§ Activity
Print every line below exactly. Skip the pictures.

§ Input material

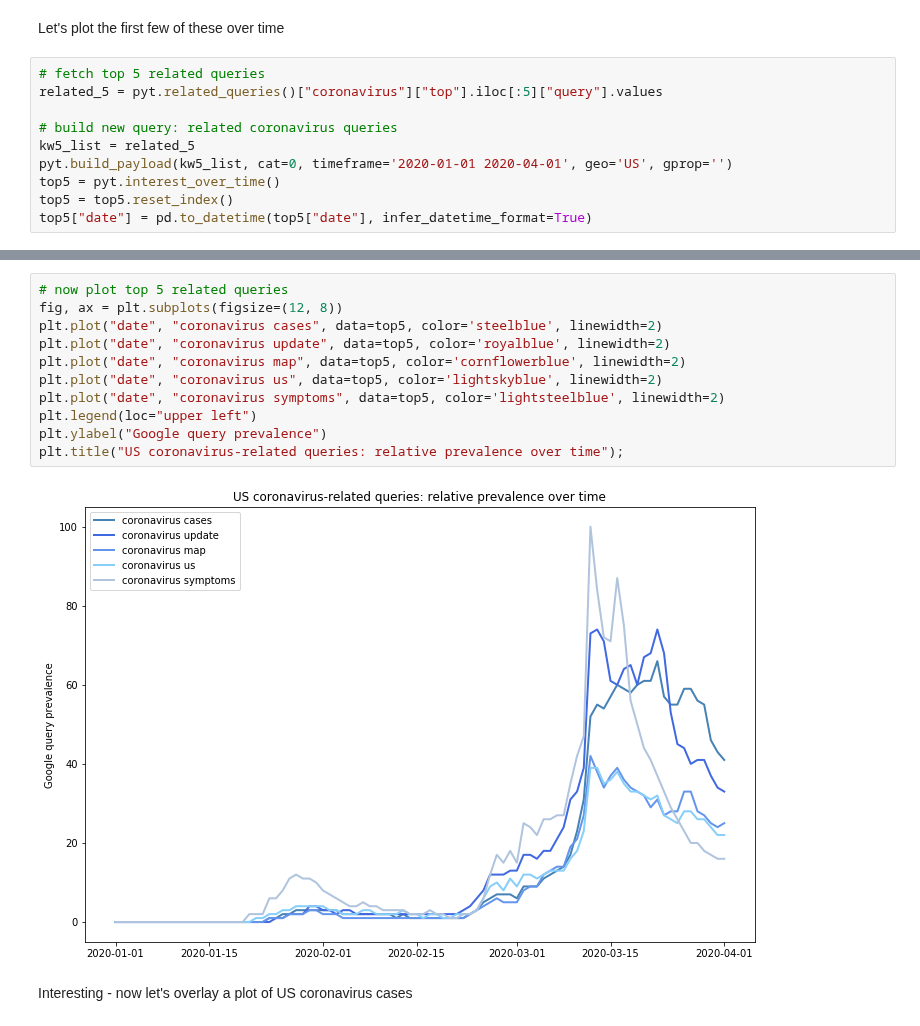
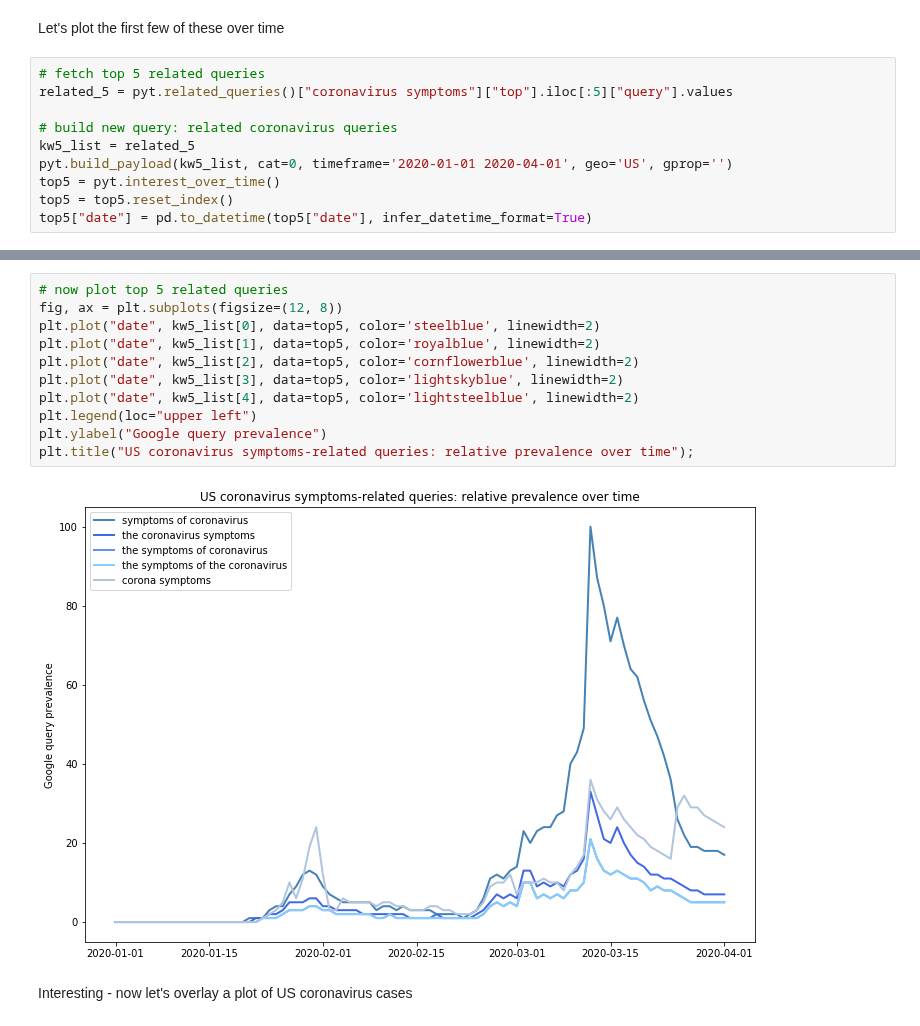
Before and after one commit to spotted-d/RNN_covid19_modeling, a Jupyter notebook: milestone2_eda/milestone2_eda.ipynb, the cells around one changed output, grey strips where cells are left out. Cells and saved outputs as stored; diff of their text form.

```diff
--- a/milestone2_eda/milestone2_eda.ipynb
+++ b/milestone2_eda/milestone2_eda.ipynb
@@ -453,7 +457,7 @@ pyt.related_queries()["coronavirus"]["top"]
 Let's plot the first few of these over time
 # %%
 # fetch top 5 related queries
-related_5 = pyt.related_queries()["coronavirus"]["top"].iloc[:5]["query"].values
+related_5 = pyt.related_queries()["coronavirus symptoms"]["top"].iloc[:5]["query"].values
 
 # build new query: related coronavirus queries
 kw5_list = related_5
@@ -473,16 +477,16 @@ top5.tail()
 # %%
 # now plot top 5 related queries
 fig, ax = plt.subplots(figsize=(12, 8))
-plt.plot("date", "coronavirus cases", data=top5, color='steelblue', linewidth=2)
-plt.plot("date", "coronavirus update", data=top5, color='royalblue', linewidth=2)
-plt.plot("date", "coronavirus map", data=top5, color='cornflowerblue', linewidth=2)
-plt.plot("date", "coronavirus us", data=top5, color='lightskyblue', linewidth=2)
-plt.plot("date", "coronavirus symptoms", data=top5, color='lightsteelblue', linewidth=2)
+plt.plot("date", kw5_list[0], data=top5, color='steelblue', linewidth=2)
+plt.plot("date", kw5_list[1], data=top5, color='royalblue', linewidth=2)
+plt.plot("date", kw5_list[2], data=top5, color='cornflowerblue', linewidth=2)
+plt.plot("date", kw5_list[3], data=top5, color='lightskyblue', linewidth=2)
+plt.plot("date", kw5_list[4], data=top5, color='lightsteelblue', linewidth=2)
 plt.legend(loc="upper left")
 plt.ylabel("Google query prevalence")
-plt.title("US coronavirus-related queries: relative prevalence over time");
+plt.title("US coronavirus symptoms-related queries: relative prevalence over time");
 # %% [output]
-[figure, old version]
+[figure, new version]
 # %% [markdown]
 Interesting - now let's overlay a plot of US coronavirus cases
 # %%
```
Also changed, not shown: parts of 14 cells of this notebook.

§ Completed task
Before and after one commit to spotted-d/RNN_covid19_modeling, a Jupyter notebook: milestone2_eda/milestone2_eda.ipynb, the cells around one changed output, grey strips where cells are left out. Cells and saved outputs as stored; diff of their text form.

```diff
--- a/milestone2_eda/milestone2_eda.ipynb
+++ b/milestone2_eda/milestone2_eda.ipynb
@@ -453,7 +457,7 @@ pyt.related_queries()["coronavirus"]["top"]
 Let's plot the first few of these over time
 # %%
 # fetch top 5 related queries
-related_5 = pyt.related_queries()["coronavirus"]["top"].iloc[:5]["query"].values
+related_5 = pyt.related_queries()["coronavirus symptoms"]["top"].iloc[:5]["query"].values
 
 # build new query: related coronavirus queries
 kw5_list = related_5
@@ -473,16 +477,16 @@ top5.tail()
 # %%
 # now plot top 5 related queries
 fig, ax = plt.subplots(figsize=(12, 8))
-plt.plot("date", "coronavirus cases", data=top5, color='steelblue', linewidth=2)
-plt.plot("date", "coronavirus update", data=top5, color='royalblue', linewidth=2)
-plt.plot("date", "coronavirus map", data=top5, color='cornflowerblue', linewidth=2)
-plt.plot("date", "coronavirus us", data=top5, color='lightskyblue', linewidth=2)
-plt.plot("date", "coronavirus symptoms", data=top5, color='lightsteelblue', linewidth=2)
+plt.plot("date", kw5_list[0], data=top5, color='steelblue', linewidth=2)
+plt.plot("date", kw5_list[1], data=top5, color='royalblue', linewidth=2)
+plt.plot("date", kw5_list[2], data=top5, color='cornflowerblue', linewidth=2)
+plt.plot("date", kw5_list[3], data=top5, color='lightskyblue', linewidth=2)
+plt.plot("date", kw5_list[4], data=top5, color='lightsteelblue', linewidth=2)
 plt.legend(loc="upper left")
 plt.ylabel("Google query prevalence")
-plt.title("US coronavirus-related queries: relative prevalence over time");
+plt.title("US coronavirus symptoms-related queries: relative prevalence over time");
 # %% [output]
-[figure, old version]
+[figure, new version]
 # %% [markdown]
 Interesting - now let's overlay a plot of US coronavirus cases
 # %%
```
Also changed, not shown: parts of 14 cells of this notebook.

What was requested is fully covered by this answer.